> [What the exercise asks]: For every entry, output the exact wording.

(Edit difference data)
──────────────────────────────

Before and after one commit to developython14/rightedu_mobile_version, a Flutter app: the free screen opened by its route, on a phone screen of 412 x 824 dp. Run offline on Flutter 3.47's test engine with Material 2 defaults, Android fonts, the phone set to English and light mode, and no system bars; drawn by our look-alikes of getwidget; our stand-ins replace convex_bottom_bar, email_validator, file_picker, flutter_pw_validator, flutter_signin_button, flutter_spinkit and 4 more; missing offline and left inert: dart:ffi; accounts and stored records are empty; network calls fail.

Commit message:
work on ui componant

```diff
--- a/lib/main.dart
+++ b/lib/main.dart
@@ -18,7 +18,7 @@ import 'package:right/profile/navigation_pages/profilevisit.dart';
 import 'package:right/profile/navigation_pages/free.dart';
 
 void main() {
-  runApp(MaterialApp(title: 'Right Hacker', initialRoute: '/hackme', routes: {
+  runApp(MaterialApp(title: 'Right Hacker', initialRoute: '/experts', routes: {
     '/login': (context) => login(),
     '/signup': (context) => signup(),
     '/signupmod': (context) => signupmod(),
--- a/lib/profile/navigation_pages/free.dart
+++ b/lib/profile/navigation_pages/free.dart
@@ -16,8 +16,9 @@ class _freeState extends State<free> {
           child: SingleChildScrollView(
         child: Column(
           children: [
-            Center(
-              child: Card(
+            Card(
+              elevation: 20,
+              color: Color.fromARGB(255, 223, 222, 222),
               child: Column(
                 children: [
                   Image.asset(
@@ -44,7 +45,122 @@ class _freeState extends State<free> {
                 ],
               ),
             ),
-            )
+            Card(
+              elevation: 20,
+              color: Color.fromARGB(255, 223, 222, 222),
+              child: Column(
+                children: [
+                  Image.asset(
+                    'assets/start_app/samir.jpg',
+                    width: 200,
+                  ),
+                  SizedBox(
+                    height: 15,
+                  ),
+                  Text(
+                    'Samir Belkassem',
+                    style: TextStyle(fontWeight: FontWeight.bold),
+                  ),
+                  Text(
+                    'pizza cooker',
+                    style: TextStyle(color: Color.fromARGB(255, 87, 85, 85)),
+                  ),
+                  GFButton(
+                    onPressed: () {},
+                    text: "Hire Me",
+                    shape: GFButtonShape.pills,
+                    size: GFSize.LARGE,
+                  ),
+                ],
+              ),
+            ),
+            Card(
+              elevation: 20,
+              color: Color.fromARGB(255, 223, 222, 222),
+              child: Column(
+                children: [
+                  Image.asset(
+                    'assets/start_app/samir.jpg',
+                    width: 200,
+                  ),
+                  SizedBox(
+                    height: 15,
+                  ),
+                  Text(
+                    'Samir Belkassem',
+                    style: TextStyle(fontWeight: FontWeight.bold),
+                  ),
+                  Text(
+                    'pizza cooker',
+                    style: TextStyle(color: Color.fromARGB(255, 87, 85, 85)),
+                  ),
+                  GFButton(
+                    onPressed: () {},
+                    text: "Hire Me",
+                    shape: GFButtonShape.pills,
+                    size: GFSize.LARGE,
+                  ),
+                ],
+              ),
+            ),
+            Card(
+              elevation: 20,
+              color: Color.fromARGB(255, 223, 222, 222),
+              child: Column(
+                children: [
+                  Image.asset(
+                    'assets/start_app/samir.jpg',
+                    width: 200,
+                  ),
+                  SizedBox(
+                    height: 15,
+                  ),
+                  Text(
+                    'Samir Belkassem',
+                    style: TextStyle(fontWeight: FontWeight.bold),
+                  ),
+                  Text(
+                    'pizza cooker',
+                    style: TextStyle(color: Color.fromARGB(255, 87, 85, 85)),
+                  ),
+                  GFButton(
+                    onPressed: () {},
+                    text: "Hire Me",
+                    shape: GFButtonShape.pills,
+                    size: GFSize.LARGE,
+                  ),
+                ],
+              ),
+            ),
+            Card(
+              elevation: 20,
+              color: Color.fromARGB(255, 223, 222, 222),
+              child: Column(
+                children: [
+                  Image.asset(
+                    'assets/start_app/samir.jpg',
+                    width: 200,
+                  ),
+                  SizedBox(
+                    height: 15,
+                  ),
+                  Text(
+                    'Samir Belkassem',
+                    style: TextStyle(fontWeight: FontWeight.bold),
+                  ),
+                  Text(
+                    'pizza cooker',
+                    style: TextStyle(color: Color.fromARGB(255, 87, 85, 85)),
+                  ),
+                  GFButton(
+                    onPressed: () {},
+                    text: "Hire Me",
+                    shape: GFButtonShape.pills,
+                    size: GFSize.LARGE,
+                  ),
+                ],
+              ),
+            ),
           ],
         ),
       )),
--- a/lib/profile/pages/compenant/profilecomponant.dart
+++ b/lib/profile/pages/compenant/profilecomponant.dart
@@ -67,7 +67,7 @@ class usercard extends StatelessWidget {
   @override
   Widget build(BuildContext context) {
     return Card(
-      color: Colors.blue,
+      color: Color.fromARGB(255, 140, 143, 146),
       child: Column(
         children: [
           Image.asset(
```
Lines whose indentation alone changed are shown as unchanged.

──────────────────────────────

> [Solution below]:
Before and after one commit to developython14/rightedu_mobile_version, a Flutter app: the free screen opened by its route, on a phone screen of 412 x 824 dp. Run offline on Flutter 3.47's test engine with Material 2 defaults, Android fonts, the phone set to English and light mode, and no system bars; drawn by our look-alikes of getwidget; our stand-ins replace convex_bottom_bar, email_validator, file_picker, flutter_pw_validator, flutter_signin_button, flutter_spinkit and 4 more; missing offline and left inert: dart:ffi; accounts and stored records are empty; network calls fail.

Commit message:
work on ui componant

```diff
--- a/lib/main.dart
+++ b/lib/main.dart
@@ -18,7 +18,7 @@ import 'package:right/profile/navigation_pages/profilevisit.dart';
 import 'package:right/profile/navigation_pages/free.dart';
 
 void main() {
-  runApp(MaterialApp(title: 'Right Hacker', initialRoute: '/hackme', routes: {
+  runApp(MaterialApp(title: 'Right Hacker', initialRoute: '/experts', routes: {
     '/login': (context) => login(),
     '/signup': (context) => signup(),
     '/signupmod': (context) => signupmod(),
--- a/lib/profile/navigation_pages/free.dart
+++ b/lib/profile/navigation_pages/free.dart
@@ -16,8 +16,9 @@ class _freeState extends State<free> {
           child: SingleChildScrollView(
         child: Column(
           children: [
-            Center(
-              child: Card(
+            Card(
+              elevation: 20,
+              color: Color.fromARGB(255, 223, 222, 222),
               child: Column(
                 children: [
                   Image.asset(
@@ -44,7 +45,122 @@ class _freeState extends State<free> {
                 ],
               ),
             ),
-            )
+            Card(
+              elevation: 20,
+              color: Color.fromARGB(255, 223, 222, 222),
+              child: Column(
+                children: [
+                  Image.asset(
+                    'assets/start_app/samir.jpg',
+                    width: 200,
+                  ),
+                  SizedBox(
+                    height: 15,
+                  ),
+                  Text(
+                    'Samir Belkassem',
+                    style: TextStyle(fontWeight: FontWeight.bold),
+                  ),
+                  Text(
+                    'pizza cooker',
+                    style: TextStyle(color: Color.fromARGB(255, 87, 85, 85)),
+                  ),
+                  GFButton(
+                    onPressed: () {},
+                    text: "Hire Me",
+                    shape: GFButtonShape.pills,
+                    size: GFSize.LARGE,
+                  ),
+                ],
+              ),
+            ),
+            Card(
+              elevation: 20,
+              color: Color.fromARGB(255, 223, 222, 222),
+              child: Column(
+                children: [
+                  Image.asset(
+                    'assets/start_app/samir.jpg',
+                    width: 200,
+                  ),
+                  SizedBox(
+                    height: 15,
+                  ),
+                  Text(
+                    'Samir Belkassem',
+                    style: TextStyle(fontWeight: FontWeight.bold),
+                  ),
+                  Text(
+                    'pizza cooker',
+                    style: TextStyle(color: Color.fromARGB(255, 87, 85, 85)),
+                  ),
+                  GFButton(
+                    onPressed: () {},
+                    text: "Hire Me",
+                    shape: GFButtonShape.pills,
+                    size: GFSize.LARGE,
+                  ),
+                ],
+              ),
+            ),
+            Card(
+              elevation: 20,
+              color: Color.fromARGB(255, 223, 222, 222),
+              child: Column(
+                children: [
+                  Image.asset(
+                    'assets/start_app/samir.jpg',
+                    width: 200,
+                  ),
+                  SizedBox(
+                    height: 15,
+                  ),
+                  Text(
+                    'Samir Belkassem',
+                    style: TextStyle(fontWeight: FontWeight.bold),
+                  ),
+                  Text(
+                    'pizza cooker',
+                    style: TextStyle(color: Color.fromARGB(255, 87, 85, 85)),
+                  ),
+                  GFButton(
+                    onPressed: () {},
+                    text: "Hire Me",
+                    shape: GFButtonShape.pills,
+                    size: GFSize.LARGE,
+                  ),
+                ],
+              ),
+            ),
+            Card(
+              elevation: 20,
+              color: Color.fromARGB(255, 223, 222, 222),
+              child: Column(
+                children: [
+                  Image.asset(
+                    'assets/start_app/samir.jpg',
+                    width: 200,
+                  ),
+                  SizedBox(
+                    height: 15,
+                  ),
+                  Text(
+                    'Samir Belkassem',
+                    style: TextStyle(fontWeight: FontWeight.bold),
+                  ),
+                  Text(
+                    'pizza cooker',
+                    style: TextStyle(color: Color.fromARGB(255, 87, 85, 85)),
+                  ),
+                  GFButton(
+                    onPressed: () {},
+                    text: "Hire Me",
+                    shape: GFButtonShape.pills,
+                    size: GFSize.LARGE,
+                  ),
+                ],
+              ),
+            ),
           ],
         ),
       )),
--- a/lib/profile/pages/compenant/profilecomponant.dart
+++ b/lib/profile/pages/compenant/profilecomponant.dart
@@ -67,7 +67,7 @@ class usercard extends StatelessWidget {
   @override
   Widget build(BuildContext context) {
     return Card(
-      color: Colors.blue,
+      color: Color.fromARGB(255, 140, 143, 146),
       child: Column(
         children: [
           Image.asset(
```
Lines whose indentation alone changed are shown as unchanged.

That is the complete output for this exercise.